*** Opening of PROVIDED MATERIAL ***

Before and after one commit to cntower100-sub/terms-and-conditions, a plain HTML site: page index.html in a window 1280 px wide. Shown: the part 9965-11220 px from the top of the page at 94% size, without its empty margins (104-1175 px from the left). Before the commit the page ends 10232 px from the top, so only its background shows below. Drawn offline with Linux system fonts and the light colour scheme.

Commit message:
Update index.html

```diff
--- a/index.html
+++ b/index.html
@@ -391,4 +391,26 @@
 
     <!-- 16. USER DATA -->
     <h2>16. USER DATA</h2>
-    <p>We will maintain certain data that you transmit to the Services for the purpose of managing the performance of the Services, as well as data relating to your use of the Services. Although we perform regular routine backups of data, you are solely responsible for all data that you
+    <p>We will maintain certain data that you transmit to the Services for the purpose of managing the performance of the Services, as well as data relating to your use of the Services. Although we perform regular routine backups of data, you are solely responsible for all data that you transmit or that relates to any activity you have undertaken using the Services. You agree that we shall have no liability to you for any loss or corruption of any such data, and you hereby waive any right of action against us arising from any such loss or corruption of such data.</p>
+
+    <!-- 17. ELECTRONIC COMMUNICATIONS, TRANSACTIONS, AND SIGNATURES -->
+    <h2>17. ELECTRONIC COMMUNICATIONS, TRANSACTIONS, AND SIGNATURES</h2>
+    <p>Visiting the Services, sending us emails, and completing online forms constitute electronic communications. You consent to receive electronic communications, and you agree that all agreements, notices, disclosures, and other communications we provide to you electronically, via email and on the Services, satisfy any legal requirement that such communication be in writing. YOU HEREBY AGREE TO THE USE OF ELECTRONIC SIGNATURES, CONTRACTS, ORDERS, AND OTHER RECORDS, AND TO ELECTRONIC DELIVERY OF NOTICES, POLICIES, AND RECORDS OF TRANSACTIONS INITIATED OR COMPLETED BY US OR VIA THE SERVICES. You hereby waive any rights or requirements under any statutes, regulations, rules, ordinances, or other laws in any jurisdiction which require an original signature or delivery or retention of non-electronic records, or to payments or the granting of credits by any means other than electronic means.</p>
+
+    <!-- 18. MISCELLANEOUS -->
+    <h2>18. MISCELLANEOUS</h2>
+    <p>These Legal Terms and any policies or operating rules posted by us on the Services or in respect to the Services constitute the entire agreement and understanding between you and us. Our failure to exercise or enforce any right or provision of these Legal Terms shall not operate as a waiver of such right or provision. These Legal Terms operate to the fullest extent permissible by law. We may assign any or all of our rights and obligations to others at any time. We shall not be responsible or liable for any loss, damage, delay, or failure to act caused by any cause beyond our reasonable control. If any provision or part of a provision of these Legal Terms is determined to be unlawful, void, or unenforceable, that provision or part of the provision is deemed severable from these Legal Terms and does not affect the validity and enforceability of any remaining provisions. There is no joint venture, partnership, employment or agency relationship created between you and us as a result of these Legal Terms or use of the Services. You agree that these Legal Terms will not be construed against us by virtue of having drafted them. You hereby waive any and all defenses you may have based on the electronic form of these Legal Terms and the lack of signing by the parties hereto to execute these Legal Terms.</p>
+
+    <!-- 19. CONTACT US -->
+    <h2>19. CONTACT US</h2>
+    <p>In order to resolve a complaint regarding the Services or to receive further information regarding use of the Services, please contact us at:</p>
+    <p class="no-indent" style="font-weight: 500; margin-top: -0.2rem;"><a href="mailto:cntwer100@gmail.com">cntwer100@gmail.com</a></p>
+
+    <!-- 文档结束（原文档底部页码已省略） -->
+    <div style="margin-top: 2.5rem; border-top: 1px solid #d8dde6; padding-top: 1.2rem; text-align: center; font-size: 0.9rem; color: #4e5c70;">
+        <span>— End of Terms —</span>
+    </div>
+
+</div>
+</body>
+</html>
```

*** Close of PROVIDED MATERIAL ***

◆ **TASK PROMPT**
Out of the preceding entries, pull each line that contains the word "index".

◆ **PROBLEM SOLUTION**
Before and after one commit to cntower100-sub/terms-and-conditions, a plain HTML site: page index.html in a window 1280 px wide. Shown: the part 9965-11220 px from the top of the page at 94% size, without its empty margins (104-1175 px from the left). Before the commit the page ends 10232 px from the top, so only its background shows below. Drawn offline with Linux system fonts and the light colour scheme.
Update index.html
--- a/index.html
+++ b/index.html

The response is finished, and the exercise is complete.